While describing the ordeal endured by Imam Malik in which he was severely beaten, to the extent that ‘his arm was wrenched out of its socket and a huge injustice had been perpetrated against him. Yet, by God, Malik didn’t cease to be held in high esteem,’1 Imam al-Dhahabi wrote the following:

‘This is the result of a praiseworthy trial which only serves to raise a person’s rank and esteem in the sight of believers. Whatever the case, it is what our own hands earn; yet God pardons much. “Whoever God intends to show goodness to, He tries him through ordeals.”2 The Prophet ﷺ also said: “Everything decreed for the believer is good for him.”3 God, exalted is He, said: We shall try you until We know those of you who strive and those who patiently persevere. [Q.47:31] The following words were revealed by God about the battle of Uhud: When disaster befell you after you had inflicted losses twice as heavy, you exclaimed: “How did this happen?” Say: “It was from yourselves.” [Q.3:165] God further said: Whatever misfortune befalls you, it is what your own hands have earned, and He pardons much. [Q.42:30]

‘Thus a believer, when he is tried, shows patient, takes admonition, seeks God’s forgiveness and does not busy himself in blaming the one who mistreated him. For God’s judgement is just. Instead, he should thank God that his faith remains intact, realising that worldly punishment is both lighter and better for him.’4

But patience amidst trials, adversity or suffering – without the heart becoming resentful, bitter or hard – exists only if there is a sense of proportion. Suffering is bearable only if it is understood; even when such understanding is vaguely formulated. The fact that I am grieving, does not mean the world is out of sync. The fact that I have been done injury to, does not mean that God is unjust. The fact that my life is now darkened by tragedy, does not mean that no sun shines upon creation.

The believer endures precisely because adversity and suffering are not seen as senseless or meaningless. Instead, he or as she sees such trails as invested with purpose. They know this worldly life is a preparation for what comes after. The believer views trials as being, not something negative, but part of life’s learning where the divine intent is to nurture our latent potential in order to bring out the best in us, or to refine and raise our rank with God, or prune and purify us from sins, or to simply humble us and bring home to us how powerless we are in the face of affliction and how in need we all are of God’s grace. Moreover, the believer is less concerned with why they face trials and ordeals – which he or she is content to leave to a Wisdom far greater than their own – than with the appropriate response we should offer God in such situations.
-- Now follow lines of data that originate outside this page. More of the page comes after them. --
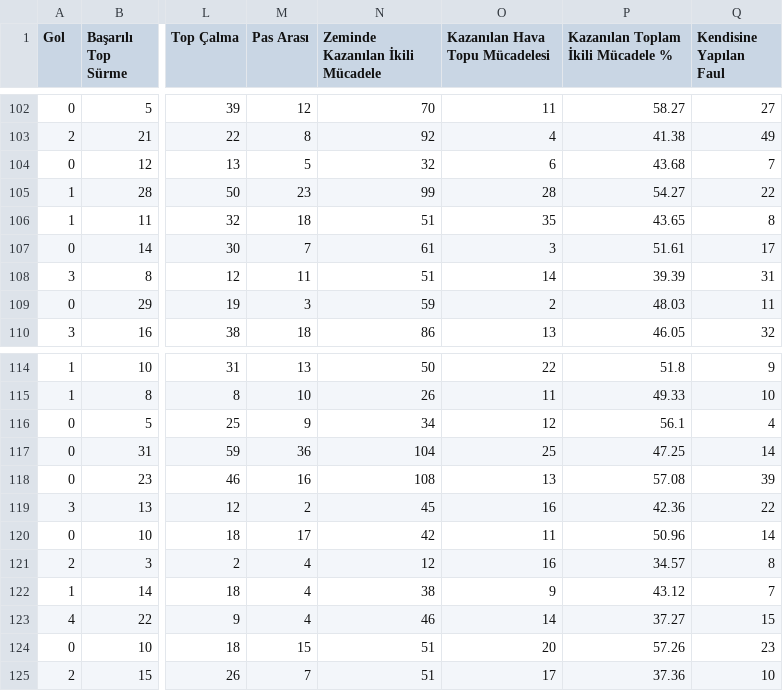
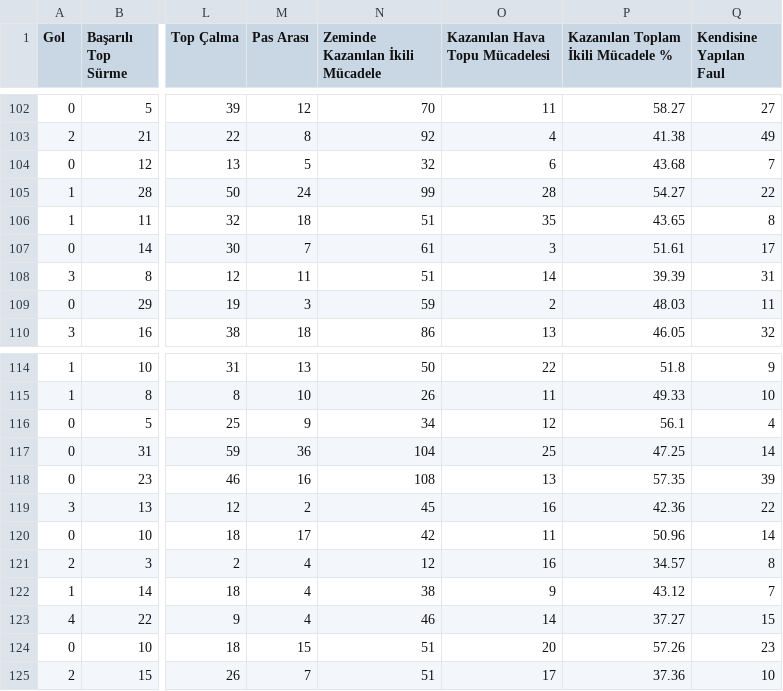
Before and after one commit to scatterradarcsv/sofa_csv, a CSV file: midfielders_total.csv, drawn as a sheet; only a part is shown, gaps mark what is left out; the diff covers the shown part only; the diff names each change by its address in the sheet, - before the commit and + after, or states it on an @@ line.

```diff
--- a/midfielders_total.csv
+++ b/midfielders_total.csv
-M105 (Pas Arası): 23
+M105 (Pas Arası): 24
-P118: 57.08
+P118: 57.35
```
Also changed, not shown: 45 edited cells elsewhere in this file.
1. Siyar A‘lam al-Nubala (Beirut: Mu’assasah al-Risalah, 1998), 8:80-1.

2. Al-Bukhari, no.5645.

3. Muslim, no.2999.

4. Siyar A‘lam al-Nubala, 8:81.

2 thoughts on “On Praiseworthy Trials, Patience & Firmness Upon the Path

  1. <>

    Amazing. I guess there is something really powerful and redeeming in the idea that this entire world around us is merely a manifestation of God’s names and attributes, and his will, nothing more. God is the only reality (easy to misunderstand except for those grounded in knowledge).

    I think the challenge is finding the harmony and balance existentially and practically between personal responsibility (for oneself as well as others) and resignation to God’s will.

    I see something empowering in the idea that the Shariah dictates what you DO in given circumstances, even if you don’t understand or like how those circumstances came to be when they are beyond your control.

    I think there can be a failure though not to aspire to take greater control of ones environment preferring a passive response rather than an active approach. What would you advise there? So, for example, we should aspire to improve our situation so people don’t become afflicted with preventable illnesses in the first place while acknowledging only God controls the outcome. Our only metric of measurement is our own works though we have long term milestones to guide our actions.

    1. Although yours is not a question, I’ve been thinking about how to reply to your comment for a while now. Then I realised, there is nothing I can say. Yours was a comment I agree with a hundred percent. You’ve summarised the approach, attitude and response we as Muslim should have, perfectly, mashallah.

Leave a Reply